• _Task brief_
Find the word "social" in the records below. List each line containing it.

User interface change data:
============================================================
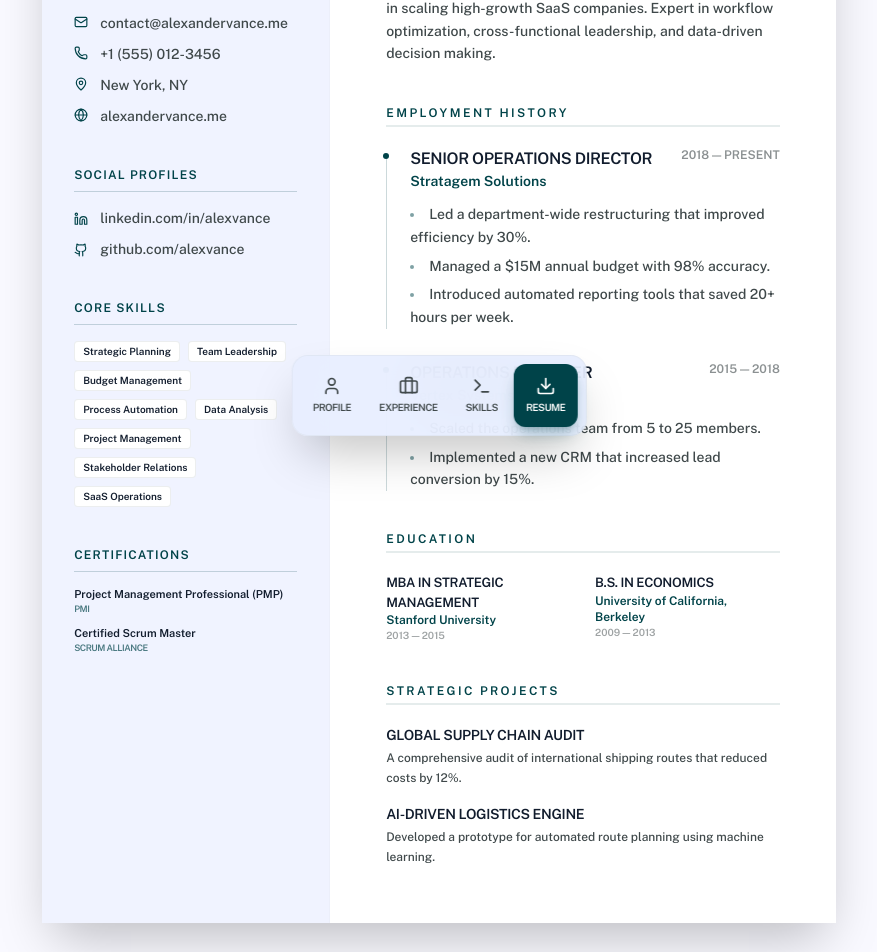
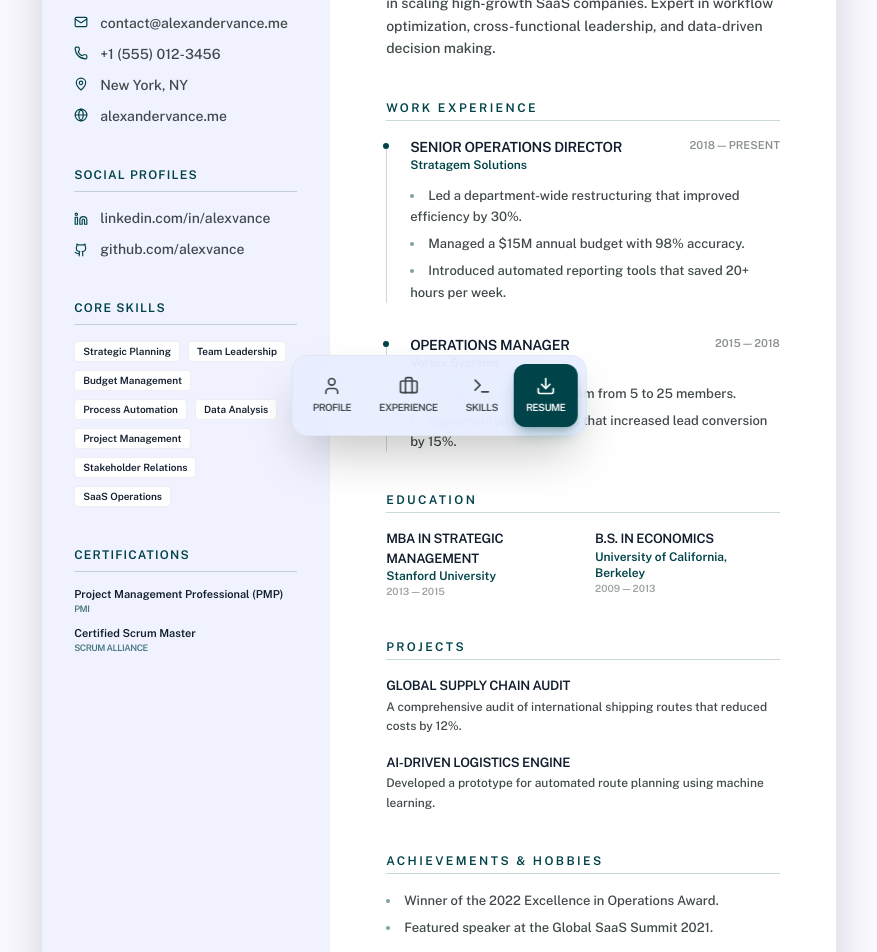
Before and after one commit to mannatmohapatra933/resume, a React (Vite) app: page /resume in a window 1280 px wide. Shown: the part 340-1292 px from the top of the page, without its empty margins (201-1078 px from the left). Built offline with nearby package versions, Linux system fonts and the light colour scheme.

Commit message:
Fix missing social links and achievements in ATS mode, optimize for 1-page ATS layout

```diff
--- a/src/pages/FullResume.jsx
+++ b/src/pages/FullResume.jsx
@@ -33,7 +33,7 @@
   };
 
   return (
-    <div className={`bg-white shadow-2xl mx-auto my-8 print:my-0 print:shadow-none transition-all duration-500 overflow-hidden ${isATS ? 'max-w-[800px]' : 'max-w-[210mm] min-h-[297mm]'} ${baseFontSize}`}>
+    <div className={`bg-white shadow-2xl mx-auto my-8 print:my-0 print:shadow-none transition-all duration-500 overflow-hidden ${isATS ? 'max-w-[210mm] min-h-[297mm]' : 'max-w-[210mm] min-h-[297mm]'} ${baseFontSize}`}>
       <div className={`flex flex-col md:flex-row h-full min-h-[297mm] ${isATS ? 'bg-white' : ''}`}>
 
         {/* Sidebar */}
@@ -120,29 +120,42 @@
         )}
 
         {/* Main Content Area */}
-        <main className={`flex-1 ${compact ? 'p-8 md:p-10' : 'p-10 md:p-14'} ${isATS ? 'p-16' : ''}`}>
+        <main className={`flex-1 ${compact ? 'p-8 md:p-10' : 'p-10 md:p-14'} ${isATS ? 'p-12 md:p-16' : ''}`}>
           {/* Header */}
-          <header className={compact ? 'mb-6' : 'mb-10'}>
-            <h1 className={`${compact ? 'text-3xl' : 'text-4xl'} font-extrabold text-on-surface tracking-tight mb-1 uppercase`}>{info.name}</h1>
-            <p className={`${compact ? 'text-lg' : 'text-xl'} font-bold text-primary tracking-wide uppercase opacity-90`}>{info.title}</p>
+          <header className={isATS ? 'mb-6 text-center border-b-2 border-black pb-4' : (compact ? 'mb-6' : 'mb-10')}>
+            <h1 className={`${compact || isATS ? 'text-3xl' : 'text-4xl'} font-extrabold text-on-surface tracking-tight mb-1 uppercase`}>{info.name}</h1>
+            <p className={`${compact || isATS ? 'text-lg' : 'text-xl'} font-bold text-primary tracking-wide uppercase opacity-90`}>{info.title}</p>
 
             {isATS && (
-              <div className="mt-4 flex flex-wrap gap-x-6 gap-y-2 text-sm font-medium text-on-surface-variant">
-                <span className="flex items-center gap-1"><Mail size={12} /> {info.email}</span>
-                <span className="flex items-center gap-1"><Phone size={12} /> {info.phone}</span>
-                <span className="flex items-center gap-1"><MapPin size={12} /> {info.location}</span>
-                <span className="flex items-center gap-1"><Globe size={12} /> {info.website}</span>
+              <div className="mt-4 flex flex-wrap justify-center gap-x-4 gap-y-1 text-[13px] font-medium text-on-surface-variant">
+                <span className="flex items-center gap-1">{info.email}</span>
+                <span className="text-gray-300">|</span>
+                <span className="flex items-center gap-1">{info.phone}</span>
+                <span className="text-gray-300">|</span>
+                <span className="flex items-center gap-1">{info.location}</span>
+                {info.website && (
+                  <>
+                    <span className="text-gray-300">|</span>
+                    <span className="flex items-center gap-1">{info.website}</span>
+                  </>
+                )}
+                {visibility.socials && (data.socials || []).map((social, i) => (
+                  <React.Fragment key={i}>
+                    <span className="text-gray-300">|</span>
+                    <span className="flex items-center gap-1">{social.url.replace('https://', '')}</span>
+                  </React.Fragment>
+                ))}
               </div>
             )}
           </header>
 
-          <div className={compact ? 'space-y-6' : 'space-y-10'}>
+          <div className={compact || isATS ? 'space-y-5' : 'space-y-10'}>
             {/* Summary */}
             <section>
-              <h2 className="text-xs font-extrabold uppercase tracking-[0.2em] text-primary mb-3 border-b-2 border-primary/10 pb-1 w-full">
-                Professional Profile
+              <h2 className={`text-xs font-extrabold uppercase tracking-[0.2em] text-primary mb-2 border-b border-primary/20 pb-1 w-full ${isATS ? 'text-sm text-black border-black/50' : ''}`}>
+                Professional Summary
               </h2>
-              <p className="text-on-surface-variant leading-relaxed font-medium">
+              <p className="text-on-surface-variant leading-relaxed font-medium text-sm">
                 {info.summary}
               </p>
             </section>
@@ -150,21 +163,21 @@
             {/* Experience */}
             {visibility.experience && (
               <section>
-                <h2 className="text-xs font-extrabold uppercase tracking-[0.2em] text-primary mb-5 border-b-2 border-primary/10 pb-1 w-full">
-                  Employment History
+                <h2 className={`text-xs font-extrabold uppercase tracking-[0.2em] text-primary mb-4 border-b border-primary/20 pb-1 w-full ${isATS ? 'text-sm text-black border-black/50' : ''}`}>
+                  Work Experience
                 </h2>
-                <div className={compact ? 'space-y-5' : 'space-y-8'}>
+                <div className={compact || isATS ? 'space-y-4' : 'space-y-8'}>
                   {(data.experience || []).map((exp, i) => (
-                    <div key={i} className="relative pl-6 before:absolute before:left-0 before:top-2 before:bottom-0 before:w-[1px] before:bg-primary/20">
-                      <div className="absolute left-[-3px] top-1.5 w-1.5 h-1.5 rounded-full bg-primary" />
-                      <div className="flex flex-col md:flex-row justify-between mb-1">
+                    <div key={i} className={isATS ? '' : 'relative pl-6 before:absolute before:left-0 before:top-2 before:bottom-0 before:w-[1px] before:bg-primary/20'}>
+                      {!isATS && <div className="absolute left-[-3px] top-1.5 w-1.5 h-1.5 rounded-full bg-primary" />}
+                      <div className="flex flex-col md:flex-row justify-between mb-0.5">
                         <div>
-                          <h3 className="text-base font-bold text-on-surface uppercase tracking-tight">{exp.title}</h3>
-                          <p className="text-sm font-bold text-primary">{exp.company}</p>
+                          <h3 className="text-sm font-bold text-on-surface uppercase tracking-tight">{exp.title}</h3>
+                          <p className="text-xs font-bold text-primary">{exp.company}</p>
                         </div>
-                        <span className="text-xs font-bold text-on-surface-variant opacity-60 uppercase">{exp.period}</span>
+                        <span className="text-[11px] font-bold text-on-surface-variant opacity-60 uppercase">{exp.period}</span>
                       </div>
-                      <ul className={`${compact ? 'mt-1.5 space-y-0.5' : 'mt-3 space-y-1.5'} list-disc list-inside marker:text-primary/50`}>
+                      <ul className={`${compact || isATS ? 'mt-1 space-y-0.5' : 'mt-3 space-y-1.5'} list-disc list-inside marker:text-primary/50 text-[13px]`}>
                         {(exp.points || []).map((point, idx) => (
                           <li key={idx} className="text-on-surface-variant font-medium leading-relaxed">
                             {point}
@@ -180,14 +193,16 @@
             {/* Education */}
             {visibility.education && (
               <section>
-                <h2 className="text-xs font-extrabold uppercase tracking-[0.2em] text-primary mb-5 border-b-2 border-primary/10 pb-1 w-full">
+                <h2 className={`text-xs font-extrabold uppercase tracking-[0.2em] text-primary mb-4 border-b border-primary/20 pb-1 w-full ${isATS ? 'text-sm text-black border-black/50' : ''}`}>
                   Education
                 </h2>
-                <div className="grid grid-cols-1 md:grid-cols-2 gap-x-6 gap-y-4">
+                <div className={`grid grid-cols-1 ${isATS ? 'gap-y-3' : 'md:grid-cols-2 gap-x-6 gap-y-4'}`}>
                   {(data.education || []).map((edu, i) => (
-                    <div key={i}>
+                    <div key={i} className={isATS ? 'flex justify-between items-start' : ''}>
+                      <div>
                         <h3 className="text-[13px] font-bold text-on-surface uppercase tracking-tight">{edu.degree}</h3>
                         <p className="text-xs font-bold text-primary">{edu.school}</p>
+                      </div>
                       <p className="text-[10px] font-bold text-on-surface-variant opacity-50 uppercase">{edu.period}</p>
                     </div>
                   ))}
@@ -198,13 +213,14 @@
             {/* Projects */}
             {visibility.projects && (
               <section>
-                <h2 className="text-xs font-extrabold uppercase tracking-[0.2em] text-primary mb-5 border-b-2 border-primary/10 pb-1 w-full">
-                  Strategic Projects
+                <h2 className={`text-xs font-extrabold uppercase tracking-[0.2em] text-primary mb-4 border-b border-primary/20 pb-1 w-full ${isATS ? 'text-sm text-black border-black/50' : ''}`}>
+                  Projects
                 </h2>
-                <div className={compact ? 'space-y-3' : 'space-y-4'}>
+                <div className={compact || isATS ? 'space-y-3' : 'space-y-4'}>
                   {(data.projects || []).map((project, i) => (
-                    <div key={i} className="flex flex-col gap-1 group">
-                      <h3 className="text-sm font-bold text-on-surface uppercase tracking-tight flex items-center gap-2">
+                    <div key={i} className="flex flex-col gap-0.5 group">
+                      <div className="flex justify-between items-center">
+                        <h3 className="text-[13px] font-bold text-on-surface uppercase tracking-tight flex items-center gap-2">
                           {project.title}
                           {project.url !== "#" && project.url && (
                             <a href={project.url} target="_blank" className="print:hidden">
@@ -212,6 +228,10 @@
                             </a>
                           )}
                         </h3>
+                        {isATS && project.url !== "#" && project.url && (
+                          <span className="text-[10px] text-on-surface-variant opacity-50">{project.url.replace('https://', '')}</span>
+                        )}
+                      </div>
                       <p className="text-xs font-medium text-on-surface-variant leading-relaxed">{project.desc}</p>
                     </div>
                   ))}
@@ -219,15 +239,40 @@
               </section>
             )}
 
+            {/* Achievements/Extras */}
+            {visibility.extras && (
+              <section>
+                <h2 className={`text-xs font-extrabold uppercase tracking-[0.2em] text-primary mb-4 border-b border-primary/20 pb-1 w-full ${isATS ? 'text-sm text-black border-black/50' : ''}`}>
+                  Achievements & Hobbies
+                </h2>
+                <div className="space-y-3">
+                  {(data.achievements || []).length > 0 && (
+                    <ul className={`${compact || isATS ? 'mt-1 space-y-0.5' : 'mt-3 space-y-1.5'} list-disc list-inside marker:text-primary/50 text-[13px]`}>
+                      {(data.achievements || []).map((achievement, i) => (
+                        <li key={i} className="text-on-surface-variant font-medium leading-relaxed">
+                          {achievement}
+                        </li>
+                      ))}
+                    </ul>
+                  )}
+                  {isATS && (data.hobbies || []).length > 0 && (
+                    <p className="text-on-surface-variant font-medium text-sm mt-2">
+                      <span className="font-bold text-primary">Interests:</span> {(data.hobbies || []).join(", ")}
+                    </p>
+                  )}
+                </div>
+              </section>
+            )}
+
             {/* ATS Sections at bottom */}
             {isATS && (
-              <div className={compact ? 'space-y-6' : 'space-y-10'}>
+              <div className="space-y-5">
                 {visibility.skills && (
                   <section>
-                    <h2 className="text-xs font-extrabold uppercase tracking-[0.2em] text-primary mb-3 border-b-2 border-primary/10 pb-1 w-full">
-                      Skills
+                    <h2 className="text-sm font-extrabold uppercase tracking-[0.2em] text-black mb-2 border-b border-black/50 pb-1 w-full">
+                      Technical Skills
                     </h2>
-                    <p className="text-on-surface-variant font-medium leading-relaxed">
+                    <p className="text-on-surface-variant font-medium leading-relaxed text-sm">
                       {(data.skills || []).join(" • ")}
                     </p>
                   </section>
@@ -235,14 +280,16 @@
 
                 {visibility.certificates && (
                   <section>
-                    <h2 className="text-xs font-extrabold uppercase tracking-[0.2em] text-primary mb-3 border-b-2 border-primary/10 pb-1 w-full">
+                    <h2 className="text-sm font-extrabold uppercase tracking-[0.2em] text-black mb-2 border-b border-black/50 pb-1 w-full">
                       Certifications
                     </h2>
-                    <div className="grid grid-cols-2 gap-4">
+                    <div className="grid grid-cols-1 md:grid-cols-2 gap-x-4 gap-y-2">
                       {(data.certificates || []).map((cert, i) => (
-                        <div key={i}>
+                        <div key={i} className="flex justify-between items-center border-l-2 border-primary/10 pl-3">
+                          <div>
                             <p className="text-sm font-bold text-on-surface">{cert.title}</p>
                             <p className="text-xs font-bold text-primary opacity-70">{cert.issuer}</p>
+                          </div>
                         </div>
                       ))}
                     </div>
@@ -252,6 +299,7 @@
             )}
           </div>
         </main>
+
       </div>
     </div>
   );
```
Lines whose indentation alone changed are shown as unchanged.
============================================================
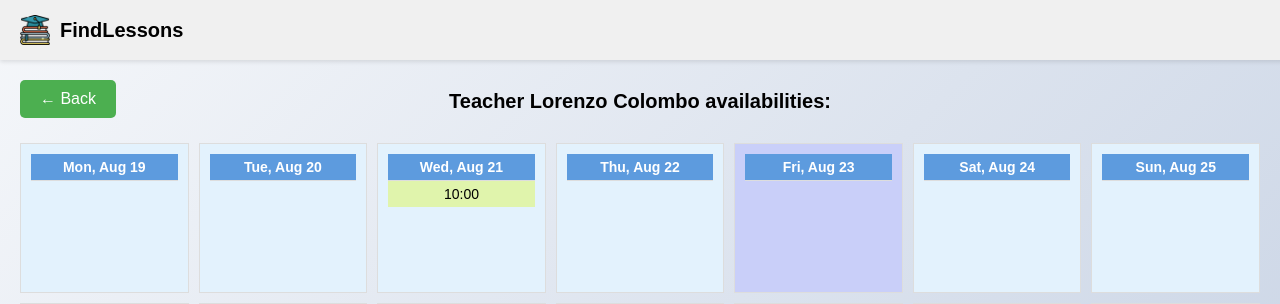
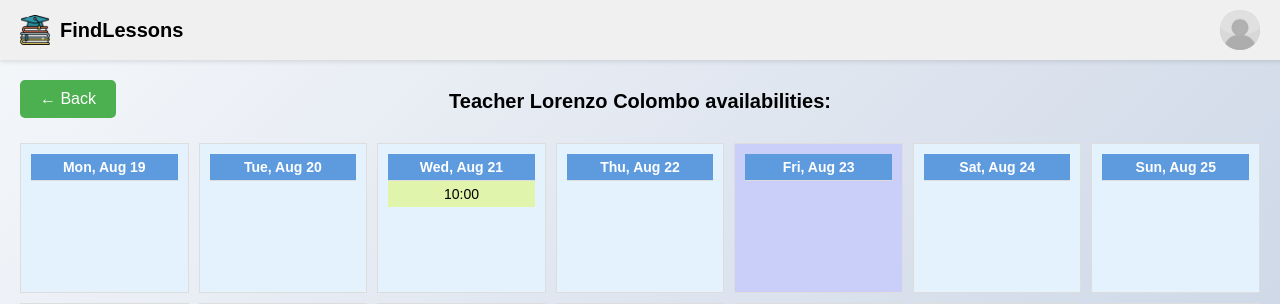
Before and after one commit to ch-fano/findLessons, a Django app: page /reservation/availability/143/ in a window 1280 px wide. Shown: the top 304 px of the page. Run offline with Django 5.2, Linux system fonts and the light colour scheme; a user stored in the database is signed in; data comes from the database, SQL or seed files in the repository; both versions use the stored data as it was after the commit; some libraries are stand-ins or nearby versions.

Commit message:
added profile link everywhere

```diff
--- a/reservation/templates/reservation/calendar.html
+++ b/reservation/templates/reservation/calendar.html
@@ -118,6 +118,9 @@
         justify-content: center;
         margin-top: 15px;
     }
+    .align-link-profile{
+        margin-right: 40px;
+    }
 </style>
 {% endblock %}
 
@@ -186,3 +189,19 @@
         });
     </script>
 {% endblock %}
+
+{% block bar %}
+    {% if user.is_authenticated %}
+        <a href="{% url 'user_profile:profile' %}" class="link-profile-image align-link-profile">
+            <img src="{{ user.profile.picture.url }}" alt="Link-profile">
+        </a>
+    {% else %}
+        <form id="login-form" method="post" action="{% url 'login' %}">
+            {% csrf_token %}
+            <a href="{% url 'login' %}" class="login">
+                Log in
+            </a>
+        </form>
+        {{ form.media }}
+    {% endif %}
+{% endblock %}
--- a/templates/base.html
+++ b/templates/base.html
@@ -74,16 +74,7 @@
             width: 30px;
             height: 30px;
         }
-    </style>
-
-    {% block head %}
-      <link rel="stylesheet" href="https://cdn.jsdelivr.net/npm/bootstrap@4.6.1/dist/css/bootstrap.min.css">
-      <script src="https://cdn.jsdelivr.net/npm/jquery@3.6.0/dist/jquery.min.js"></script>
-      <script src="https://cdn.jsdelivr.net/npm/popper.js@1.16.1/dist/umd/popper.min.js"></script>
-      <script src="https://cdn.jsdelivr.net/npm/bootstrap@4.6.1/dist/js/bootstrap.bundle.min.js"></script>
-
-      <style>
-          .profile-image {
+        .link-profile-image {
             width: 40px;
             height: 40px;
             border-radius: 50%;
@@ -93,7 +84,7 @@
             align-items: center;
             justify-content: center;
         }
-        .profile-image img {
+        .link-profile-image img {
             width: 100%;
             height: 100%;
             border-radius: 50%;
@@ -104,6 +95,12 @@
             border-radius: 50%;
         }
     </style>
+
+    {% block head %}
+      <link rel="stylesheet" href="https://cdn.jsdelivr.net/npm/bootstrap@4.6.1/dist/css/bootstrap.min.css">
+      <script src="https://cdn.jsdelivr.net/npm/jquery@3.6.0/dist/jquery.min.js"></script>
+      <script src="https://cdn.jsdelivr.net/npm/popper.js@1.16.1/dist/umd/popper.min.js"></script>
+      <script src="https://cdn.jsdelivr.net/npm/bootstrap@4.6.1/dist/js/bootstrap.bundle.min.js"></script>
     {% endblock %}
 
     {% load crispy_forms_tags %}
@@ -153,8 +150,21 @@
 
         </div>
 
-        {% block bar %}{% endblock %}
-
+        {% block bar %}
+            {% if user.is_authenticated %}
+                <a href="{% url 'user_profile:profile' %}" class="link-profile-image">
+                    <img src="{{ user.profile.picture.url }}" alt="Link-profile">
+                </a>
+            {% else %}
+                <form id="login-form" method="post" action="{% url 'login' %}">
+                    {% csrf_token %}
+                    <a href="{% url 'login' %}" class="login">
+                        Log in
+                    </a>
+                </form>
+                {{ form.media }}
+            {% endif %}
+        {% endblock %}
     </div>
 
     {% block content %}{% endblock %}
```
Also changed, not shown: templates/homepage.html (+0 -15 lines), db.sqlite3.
============================================================
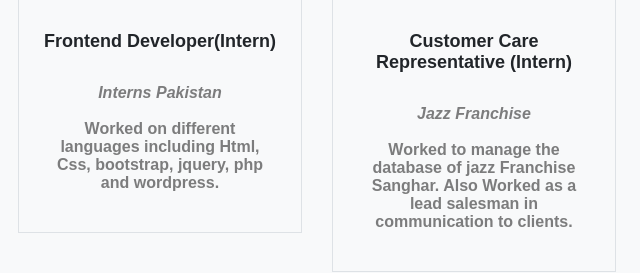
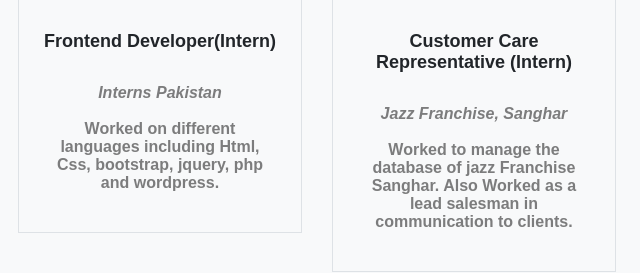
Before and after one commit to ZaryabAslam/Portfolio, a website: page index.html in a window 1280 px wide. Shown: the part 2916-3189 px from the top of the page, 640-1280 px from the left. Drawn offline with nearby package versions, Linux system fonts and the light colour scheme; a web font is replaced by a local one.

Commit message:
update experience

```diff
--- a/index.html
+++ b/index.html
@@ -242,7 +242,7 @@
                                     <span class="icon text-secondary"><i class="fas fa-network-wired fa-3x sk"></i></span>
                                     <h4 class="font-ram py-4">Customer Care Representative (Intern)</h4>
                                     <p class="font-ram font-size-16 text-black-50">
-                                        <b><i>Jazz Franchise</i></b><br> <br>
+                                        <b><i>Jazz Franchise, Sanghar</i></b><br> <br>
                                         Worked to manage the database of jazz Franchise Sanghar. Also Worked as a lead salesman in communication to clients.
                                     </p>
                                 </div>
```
============================================================
• _Expected output_
Fix missing social links and achievements in ATS mode, optimize for 1-page ATS layout
+                {visibility.socials && (data.socials || []).map((social, i) => (
+                    <span className="flex items-center gap-1">{social.url.replace('https://', '')}</span>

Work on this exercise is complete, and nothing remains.